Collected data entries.
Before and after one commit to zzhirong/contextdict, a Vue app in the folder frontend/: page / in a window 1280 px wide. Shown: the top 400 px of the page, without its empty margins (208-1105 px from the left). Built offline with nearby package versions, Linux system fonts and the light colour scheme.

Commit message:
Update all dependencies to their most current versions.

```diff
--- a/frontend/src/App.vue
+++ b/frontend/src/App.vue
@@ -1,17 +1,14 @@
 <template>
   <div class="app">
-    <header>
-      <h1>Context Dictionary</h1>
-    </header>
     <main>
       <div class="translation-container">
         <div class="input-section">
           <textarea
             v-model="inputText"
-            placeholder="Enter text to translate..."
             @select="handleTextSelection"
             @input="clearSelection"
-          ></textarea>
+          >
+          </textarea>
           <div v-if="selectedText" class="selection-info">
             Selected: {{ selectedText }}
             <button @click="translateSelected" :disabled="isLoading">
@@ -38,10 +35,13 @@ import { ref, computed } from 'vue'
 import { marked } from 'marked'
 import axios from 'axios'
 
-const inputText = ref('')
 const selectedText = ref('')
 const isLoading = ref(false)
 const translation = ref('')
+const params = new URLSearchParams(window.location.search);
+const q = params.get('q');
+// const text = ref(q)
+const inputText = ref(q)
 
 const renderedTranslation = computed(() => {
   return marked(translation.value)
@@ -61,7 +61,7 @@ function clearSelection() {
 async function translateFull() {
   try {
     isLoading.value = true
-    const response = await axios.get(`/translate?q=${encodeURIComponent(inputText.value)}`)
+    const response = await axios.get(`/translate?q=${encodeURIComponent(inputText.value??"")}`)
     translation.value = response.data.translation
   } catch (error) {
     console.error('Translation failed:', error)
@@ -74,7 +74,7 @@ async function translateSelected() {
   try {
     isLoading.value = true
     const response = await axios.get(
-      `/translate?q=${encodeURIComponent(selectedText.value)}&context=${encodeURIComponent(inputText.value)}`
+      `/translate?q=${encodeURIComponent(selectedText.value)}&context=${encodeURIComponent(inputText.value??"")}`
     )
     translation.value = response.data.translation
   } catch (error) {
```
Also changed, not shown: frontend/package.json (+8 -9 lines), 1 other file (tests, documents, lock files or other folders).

Brief. Copy the lines above that hold the word "marked".

Output for this exercise.
 import { marked } from 'marked'
   return marked(translation.value)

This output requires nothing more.